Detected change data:

....................

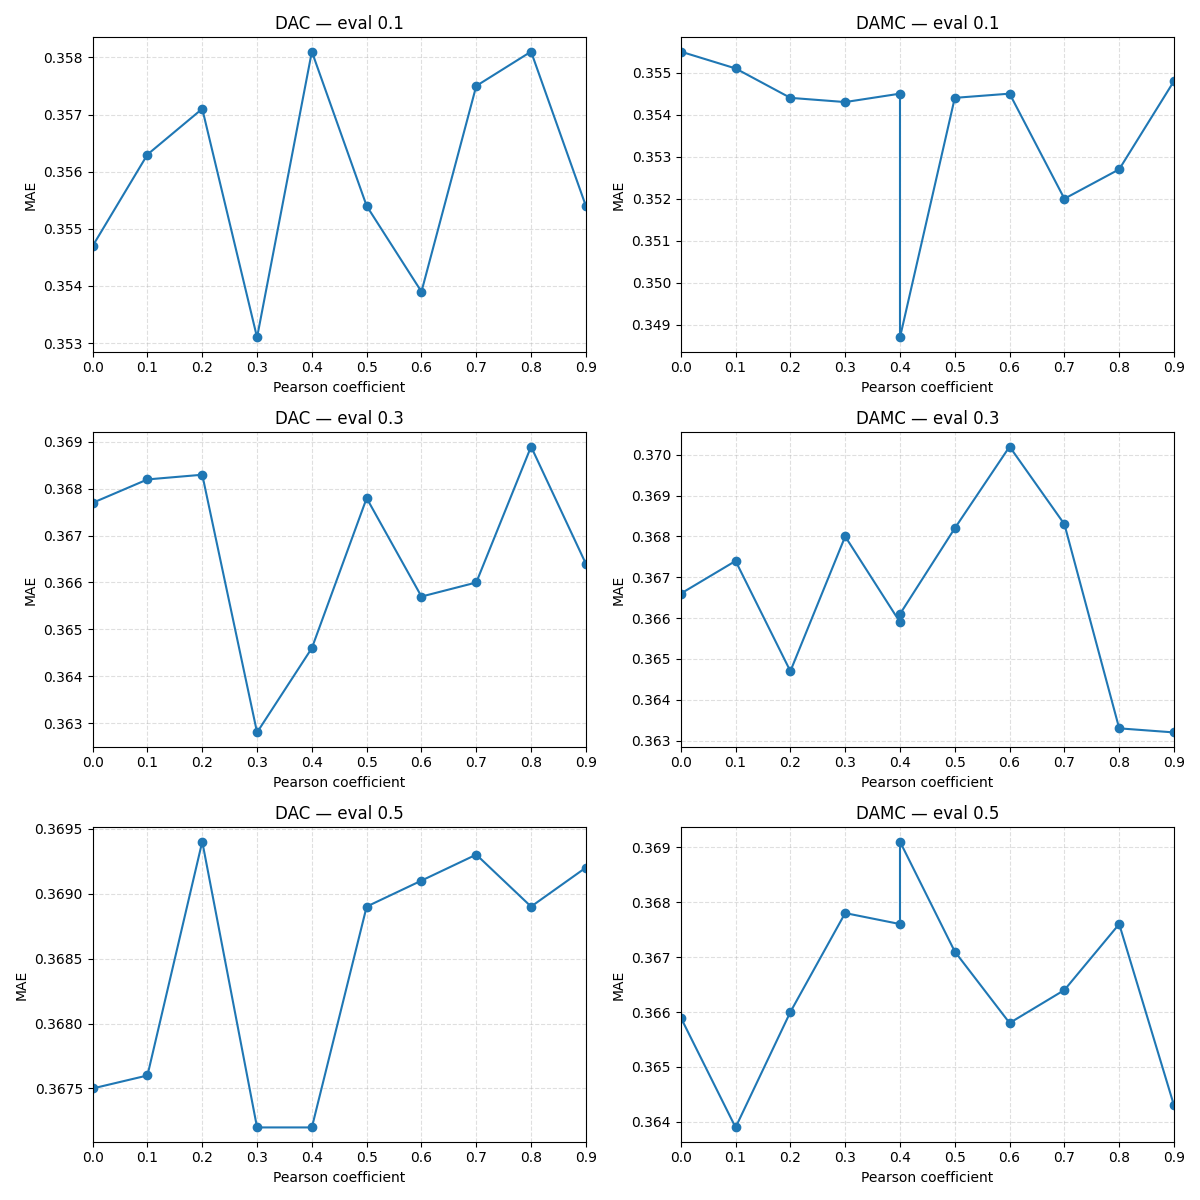
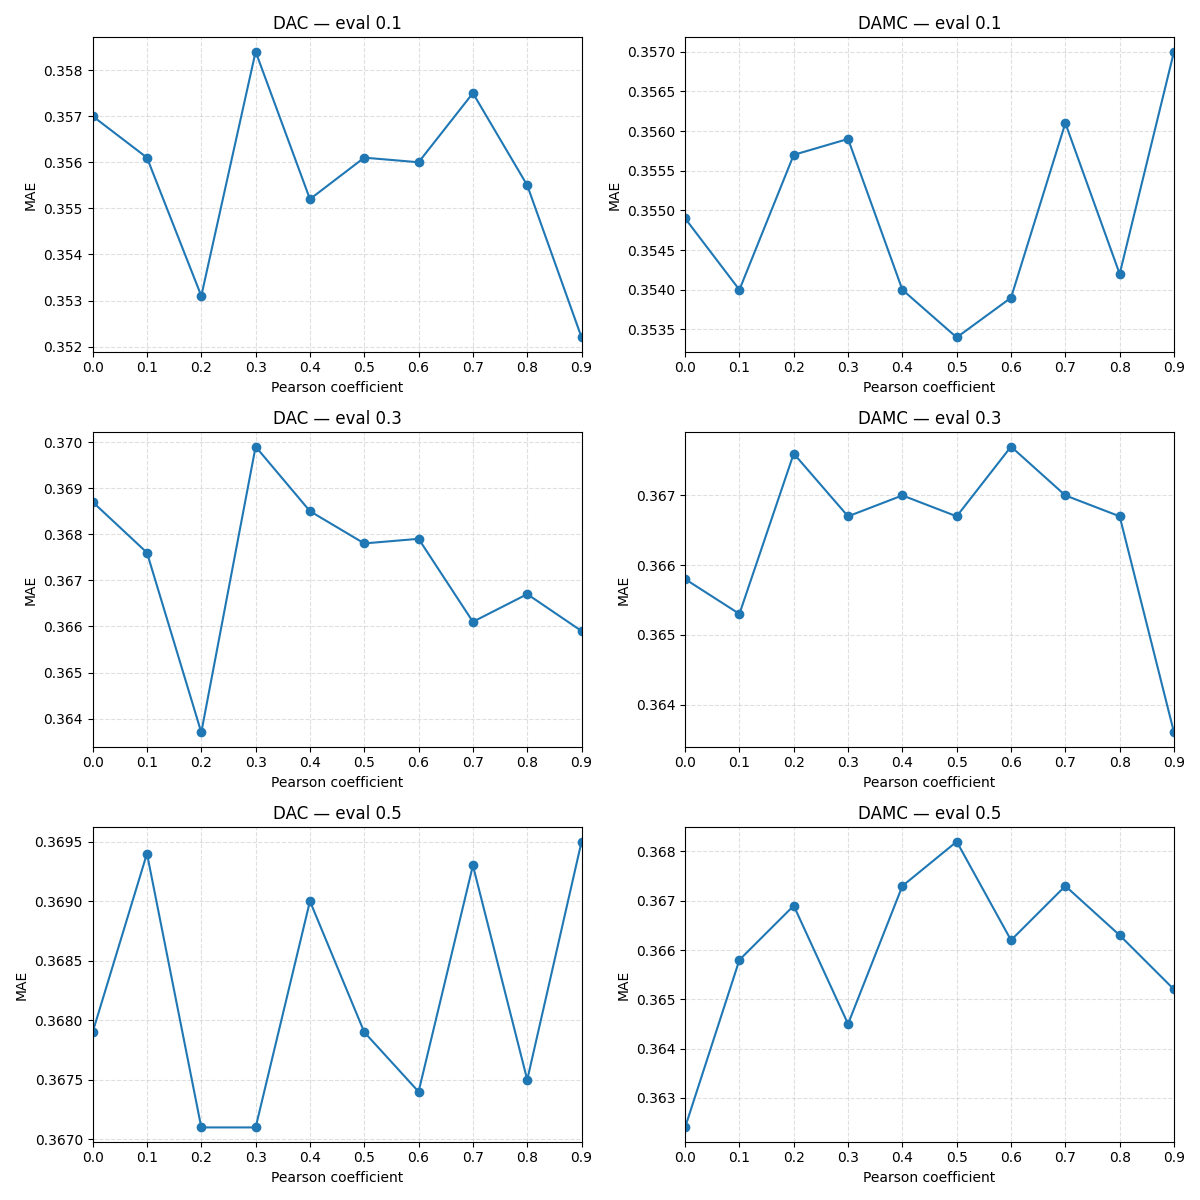
Update lab sensor data and visualizations

diff --git a/snapshot/plot_airquality_comparison.py b/snapshot/plot_airquality_comparison.py
@@ -138,7 +138,7 @@ def plot_results(results, out_path=None):
 
 def main():
     parser = argparse.ArgumentParser()
-    parser.add_argument('--dir', default='exp_results/Airquality_new', help='Directory with Airquality CSV results')
+    parser.add_argument('--dir', default='exp_results/Airquality2', help='Directory with Airquality CSV results')
     parser.add_argument('--out', default='plots/airquality_comparison.png', help='Output path for combined figure')
     parser.add_argument('--aggregate', default='plots/airquality_aggregated.csv', help='Path to save aggregated CSV of results')
     args = parser.parse_args()

diff --git a/snapshot/plot_labsensor_comparison.py b/snapshot/plot_labsensor_comparison.py
@@ -138,7 +138,7 @@ def plot_results(results, out_path=None):
 
 def main():
     parser = argparse.ArgumentParser()
-    parser.add_argument('--dir', default='exp_results/Labsensor', help='Directory with Labsensor CSV results')
+    parser.add_argument('--dir', default='exp_results/Labsensor2', help='Directory with Labsensor CSV results')
     parser.add_argument('--out', default='plots/labsensor_comparison.png', help='Output path for combined figure')
     parser.add_argument('--aggregate', default='plots/labsensor_aggregated.csv', help='Path to save aggregated CSV of results')
     args = parser.parse_args()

....................

§ **Exercise prompt**:
Some lines in the data above hold the string "diff". Find and copy each of them.

§ **Task answer**:
diff --git a/snapshot/plot_airquality_comparison.py b/snapshot/plot_airquality_comparison.py
diff --git a/snapshot/plot_labsensor_comparison.py b/snapshot/plot_labsensor_comparison.py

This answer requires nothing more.